By Sarah Burke |
Paris conjures up some beautiful and romantic images.
Red roses, the Eiffel tower, corked wine, freshly baked bread. The aromas and atmosphere of France can’t be matched anywhere else in the world and all work together to contribute to making Paris known as the “City of Love”.
But not all is smelling quite so sweet in Paris, as record-setting pollution levels threaten to dampen the romantic mood.
Paris had been experiencing unseasonably warm weather recently, which has triggered high air pollution levels. The city responded by offering free public transportation and bike sharing in the hopes that people would stop driving their cars as much, reducing their CO2 emissions.
Similar measures have been made in various countries, such as Hassalt in Belgium (although they’ve stopped offering this service since 2013), Tallinn in Estonia and Ploiesti in Romania.

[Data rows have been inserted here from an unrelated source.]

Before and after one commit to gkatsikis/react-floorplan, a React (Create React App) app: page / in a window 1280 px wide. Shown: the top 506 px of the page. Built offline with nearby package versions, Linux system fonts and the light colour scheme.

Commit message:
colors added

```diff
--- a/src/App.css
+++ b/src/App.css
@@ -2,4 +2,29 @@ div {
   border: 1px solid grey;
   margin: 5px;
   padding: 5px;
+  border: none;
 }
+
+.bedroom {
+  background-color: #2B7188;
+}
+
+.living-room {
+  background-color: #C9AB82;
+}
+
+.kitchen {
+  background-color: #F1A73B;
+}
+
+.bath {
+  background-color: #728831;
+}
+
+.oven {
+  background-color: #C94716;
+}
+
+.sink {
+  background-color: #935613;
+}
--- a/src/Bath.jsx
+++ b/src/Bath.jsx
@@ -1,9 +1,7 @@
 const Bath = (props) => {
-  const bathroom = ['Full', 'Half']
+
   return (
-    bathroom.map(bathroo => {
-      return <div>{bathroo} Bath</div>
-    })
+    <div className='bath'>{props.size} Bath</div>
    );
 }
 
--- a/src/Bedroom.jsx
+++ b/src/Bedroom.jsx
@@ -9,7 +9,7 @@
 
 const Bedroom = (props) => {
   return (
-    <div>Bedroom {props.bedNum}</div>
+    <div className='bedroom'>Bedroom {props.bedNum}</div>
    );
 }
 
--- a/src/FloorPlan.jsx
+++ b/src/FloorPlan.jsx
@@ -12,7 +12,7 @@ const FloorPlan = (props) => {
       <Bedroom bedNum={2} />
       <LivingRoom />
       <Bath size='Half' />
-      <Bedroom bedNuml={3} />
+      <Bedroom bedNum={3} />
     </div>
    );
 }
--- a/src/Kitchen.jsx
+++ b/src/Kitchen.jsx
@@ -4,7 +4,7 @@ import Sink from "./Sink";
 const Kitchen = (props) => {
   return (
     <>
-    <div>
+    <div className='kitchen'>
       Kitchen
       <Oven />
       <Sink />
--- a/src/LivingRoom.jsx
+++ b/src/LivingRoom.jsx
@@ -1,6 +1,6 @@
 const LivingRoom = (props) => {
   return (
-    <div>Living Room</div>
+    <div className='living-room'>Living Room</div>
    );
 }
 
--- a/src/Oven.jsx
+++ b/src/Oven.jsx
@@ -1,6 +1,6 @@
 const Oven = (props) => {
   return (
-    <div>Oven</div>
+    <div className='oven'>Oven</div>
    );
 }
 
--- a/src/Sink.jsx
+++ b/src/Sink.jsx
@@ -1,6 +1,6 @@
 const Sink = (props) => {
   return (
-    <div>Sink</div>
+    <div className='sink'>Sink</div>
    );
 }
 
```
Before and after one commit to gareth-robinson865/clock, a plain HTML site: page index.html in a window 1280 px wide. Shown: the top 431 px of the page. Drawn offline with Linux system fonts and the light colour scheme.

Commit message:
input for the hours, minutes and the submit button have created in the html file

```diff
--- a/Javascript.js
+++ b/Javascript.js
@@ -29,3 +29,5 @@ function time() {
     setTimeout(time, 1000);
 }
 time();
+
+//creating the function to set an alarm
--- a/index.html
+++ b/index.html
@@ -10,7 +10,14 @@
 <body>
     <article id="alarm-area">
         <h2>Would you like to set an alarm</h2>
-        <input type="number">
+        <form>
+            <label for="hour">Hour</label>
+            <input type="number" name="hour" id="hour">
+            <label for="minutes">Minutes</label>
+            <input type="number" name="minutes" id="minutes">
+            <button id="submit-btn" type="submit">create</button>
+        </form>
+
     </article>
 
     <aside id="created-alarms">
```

These efforts have continuously resulted in huge increases in ridership and reductions in smog levels.
Reports say that the smog over the weekend of free transportation was invisible, the skies were clear and people seemed to rejoice in the good weather and free transport. However, records showed that air pollution was in fact at a very dangerous level.
Paris has a “pollution alert” when they see 80 micro-grams of tiny particulate matter for every cubic meter of air (approximately what London experiences on a regular basis). However, data showed that Paris was experiencing 147 micro-grams of particulate matter per cubic meter, and levels only continued to climb as the week progressed.
This meant that one weekend of reduced CO2 emissions from the free transportation initiative just wasn’t enough.
Therefore, Paris, and 22 of the surrounding areas, decided to take it things to the next level by banning nearly half of vehicles from their roads on specific days.
On Mondays, private diesel and petrol cars and motorcycles with even registration numbers will be banned from the streets. On Tuesdays, cars with odd registration numbers will be banned from the streets. Hybrids and electric cars are exempt from the rule, as are cars carrying three of more passengers. All taxis, buses, emergency vehicles are also exempt, but trucks are banned.
How will this rule be enforced?
Approximately 700 police officers will be stationed at checkpoints through the city., People who don’t obey the rules will be dealt a €22 ($31) fine.
This isn’t the first time they’ve tried the approach before in 1997 with good results. In an interview with the Minister for Ecology, Philippe Martin for Agence France-Presse, he stated that while he understood the “difficulties, the irritation and even anger” over the new move they “just had to take this decision”.
Public transport will remain free as the ban is in progress.
Paris is particularly vulnerable to air pollution due to a high portion of their population, 60% of motorists, driving diesel-engine cars. This is due to a misconception in the 1960s that diesel-engines were less polluting than petrol engines, that lead the French government to tax diesel-engines less heavily than petrol ones.
This lead to the French car giants, Renault and Peugeot-Citroen investing heavily in diesel engines, and these became the cars of choice for many Parisians.
So what do you think? Is this a practical response, or will it disrupt business and trade too much?